Medical error can happen at any stage or step of the interaction between a healthcare provider and a patient. It can happen while making the diagnosis, or prescribing the medicine dosage, during the course of treatment and even in aftercare. The professional might not be responsible for mistakes committed by the patient.
Medical negligence versus Malpractice
The two terms come very close to each other in meaning but sometimes the intention behind the neglect of duty might differentiate the two. In both cases, the healthcare provider might fail in providing standard healthcare which might result in the patient experiencing harm, injury, or death to a patient. The line between the two is blurry and sometimes the two terms might be confused with each other.
As per reports, medical malpractice is constituted when a healthcare professional fails to adhere to certain standards of practice while treating people, or if the patient feels that the healthcare provider was negligent and it resulted in some injury or harm.
According to reports, sometimes the intention of the healthcare provider helps in differentiating whether the case is of negligence or malpractice. Medical negligence can sometimes involve conscious neglect of duties that can result in harmful consequences for the patient. For instance, overprescribing a medicine or forcing a patient into a procedure which results in a negative outcome. Negligence on the other hand is more passive and unintentional.
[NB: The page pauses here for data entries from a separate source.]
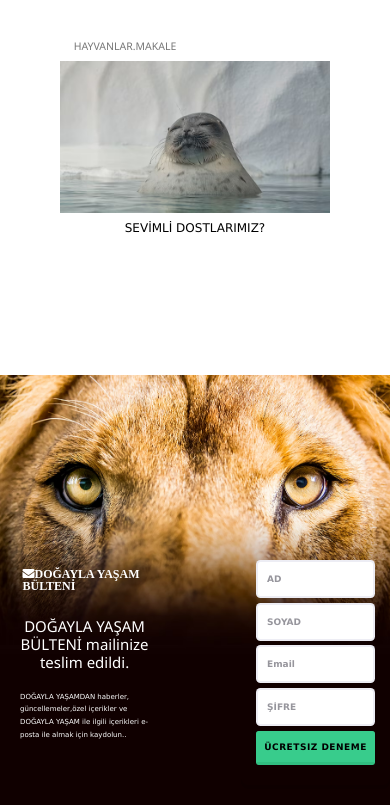
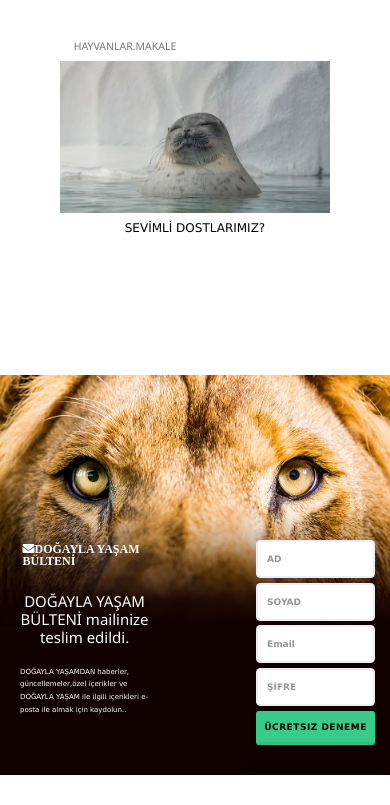
Before and after one commit to mrvozturk/bbc_blog, a plain HTML site: page index.html in a window 390 px wide. Shown: the part 4978-5783 px from the top of the page. After the commit the page ends 5753 px from the top, so only its background shows below. Drawn offline with nearby package versions, Linux system fonts and the light colour scheme.

Commit message:
mobil.css düzenlendi

```diff
--- a/css/mobile.css
+++ b/css/mobile.css
@@ -399,7 +399,7 @@ h6 {
 
 
 h2 {
-    margin-top: 200px;
+    margin-top: 180px;
     margin-left: 1.5rem;
     font-size: 12px;
 }
@@ -410,7 +410,7 @@ h2 {
     background-image: url(images/3_4.avif);
     width: 120px;
     /* Daha küçük bir genişlik */
-    height: 430px;
+    height: 400px;
     /* Daha küçük bir yükseklik */
     margin: 100px auto;
     /* Otomatik yatay ortala */
@@ -448,7 +448,7 @@ h2 {
     margin-left: 220px;
     width: 170px;
     /* Daha küçük bir genişlik */
-    margin-top: 150px;
+    margin-top: 140px;
     /* Daha küçük bir üst boşluk */
 }
 
```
For instance, accidentally giving a patient more anaesthesia than required and the situation resulting in complications or failing to take note of an interfering prior treatment with the current one.
Since both involve harm and injury to the patient, a healthcare professional might be legally answerable in both situations. The legal assessment of the case might require the law professionals to consider factors like whether the healthcare professional was aware of the consequences before a certain action was taken or whether was it an honest error that could be made accidentally without any ill intention.
What constitutes medical malpractice?
Medical malpractice could involve a wide range of behaviours that might fall short of providing standard healthcare to a patient, whether intentionally or accidentally. The following are a few examples-
Error in surgery
Not prescribing necessary tests and procedures
Not following up
Leaving instruments inside the patient’s body
Operating on the wrong part of the body
Patient catching infections in the hospital.